■ MARY COOK
World War II historian Lynne Olson returns next week to talk about “Last Hope Island, Occupied Europe and the Brotherhood that Helped Turn the Tide of War.”
When she spoke to the Friends of Boca Grande Community Center last year, she says she “felt right at home” and eagerly anticipates the 4:30 PM, Wednesday, December 13 event.
Speaking by phone last week, she said “I am not a fan of Florida, but,” she admitted, “Boca Grande is a special place.”
World War II era Britain, “Last Hope Island,” was beyond ‘special’.
“Last Hoope” is the moniker given Britain by Polish airmen exiled there during the German occupation. With Nazis in control of most of Europe, deposed refuge leaders and governments fled to London where they endured the blitz and, in new partnerships with continental and American allies, coordinated the victory effort.
Last Spring’s standing-room- only crowd heard Olson speak about an earlier book, Those Angry Days: Roosevelt and Lindbergh, and America’s Fight Over World War II, 1939-41.
She said she likes to pursue “the human angle” in writing books about history. To keep it exhilarating, she says, she looks at historical characters as “newsmakers.” Her 2010 blockbuster Citizens of London, The Americans Who Stood With Britain in its Darkest, Finest Hour, a book with a large-as- life cast, is on Boca Grande bookshelves from the Bridge to the Lighthouse.
The ‘human angle’ surely drives the tale of Last Hope Island. Olson recreates the living Winston Churchill of course, and Franklin Delano Roosevelt. The list of personalities runs through royal folk including King Haakon of Norway, the Netherlands Queen Wilhelmina, King Leopold III of Belgium and Charlotte, Grand Duchesse of Luxembourg, to heads of state such as Poland’s Ambassador Jan Masaryk and Czech president Edvard Benes.

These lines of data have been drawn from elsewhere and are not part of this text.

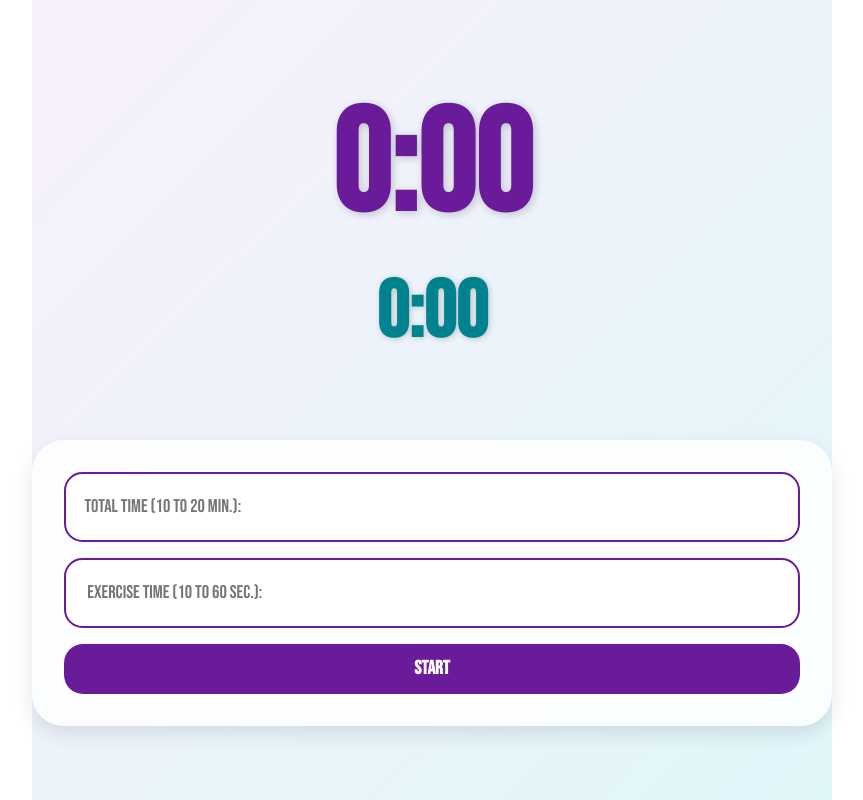
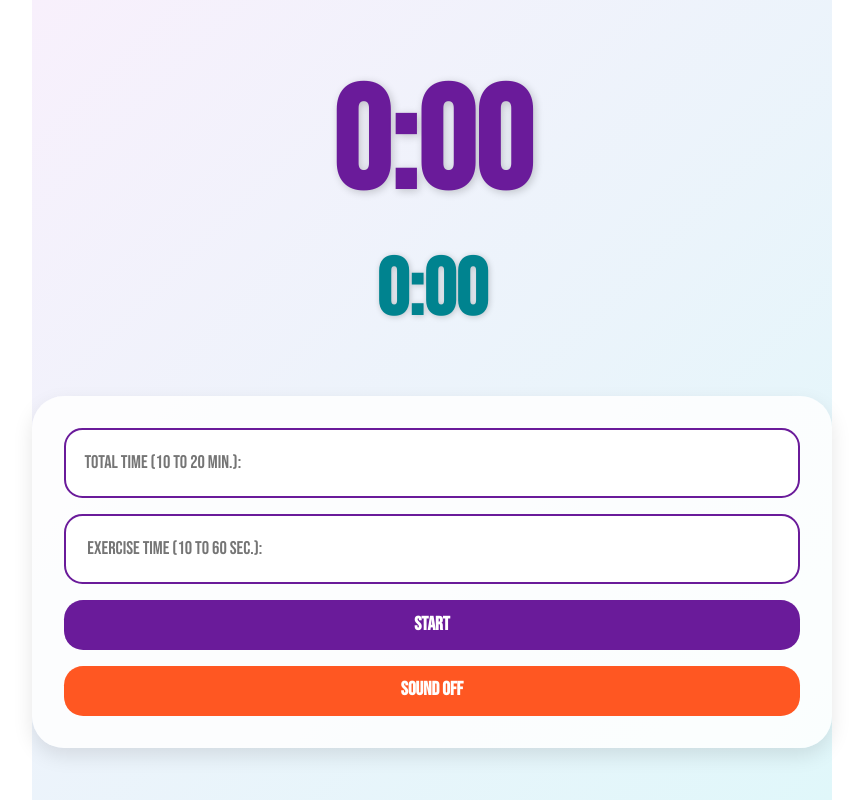
Before and after one commit to Arman75462/cardio-timer, a React (Vite) app: page / in a window 1280 px wide. Shown: the whole page, without its empty margins (208-1071 px from the left). Built offline with nearby package versions, Linux system fonts and the light colour scheme.

Commit message:
Add sound logic for browsers

```diff
--- a/src/App.css
+++ b/src/App.css
@@ -64,7 +64,8 @@
 
 /* Buttons */
 .App__start-button,
-.App__restart-button {
+.App__restart-button,
+.App__sound-button {
   padding: 0.5em 3em;
   font-size: 1.2rem;
 
@@ -81,6 +82,11 @@
   color: white;
 }
 
+.App__sound-button {
+  background-color: #ff5722;
+  color: white;
+}
+
 .App__restart-button {
   background: #00838f;
   color: white;
--- a/src/App.jsx
+++ b/src/App.jsx
@@ -7,6 +7,7 @@ function App() {
   const [totalTimer, setTotalTimer] = useState(0);
   const [exerciseTimer, setExerciseTimer] = useState(0);
   const [started, setStarted] = useState(false);
+  const [wantSound, setWantSound] = useState(false);
   const totalTimerRef = useRef(totalTimer);
   const exerciseTimerRef = useRef(exerciseTimer);
   const formRef = useRef();
@@ -21,7 +22,10 @@ function App() {
 
   function playSound(sound) {
     const audio = new Audio(sound);
-    audio.play();
+
+    if (wantSound) {
+      audio.play();
+    }
   }
 
   function handleStart(e) {
@@ -116,7 +120,16 @@ function App() {
             required
           />
 
-          <button className="App__start-button">Start</button>
+          <button type="submit" className="App__start-button">
+            Start
+          </button>
+          <button
+            type="button"
+            className="App__sound-button"
+            onClick={() => setWantSound((prevValue) => !prevValue)}
+          >
+            {wantSound ? "Sound on" : "Sound off"}
+          </button>
         </form>
       )}
     </div>
```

Charles de Gaulle, self-appointed leader of the Free France Forces, comes to life as a haughty, confident leader.
As part of her ‘human angle’ trademark, a cast of forgotten heroes does not go undeveloped. In this book she expresses the quintessence of Resistance espionage stars of the period: for example, the Earl of Suffolk – a 1940 superhero, and code breaker Marian Rejewski of Poland. There are many female intelligence agents, notably Belgian Andree de Jongh, Mary Lindell from England who became Comtesse de Milleville, and French women Marie-Madeleine Fourcade and Jennie Rousseau.
Folded into the tale is the significance of the BBC and CBS news, as well as Allied contributions such as those of the Polish Air Force, Belgian gold reserves, Norwegian Navy, French Resistance, Czech intelligence, Dutch merchant ships and many more. Author of seven WWII histories to date, Olson says the book underway centers on a French Resistance leader featured in Last Hope Island.
To purchase tickets for Lynne Olson’s talk on Wednesday, December 13 at 4:30 PM, contact the Friends of Boca Grande Community Center 941-964- 0827, friendsofbocagrande.org.
Photo credit Tamzin B. Smith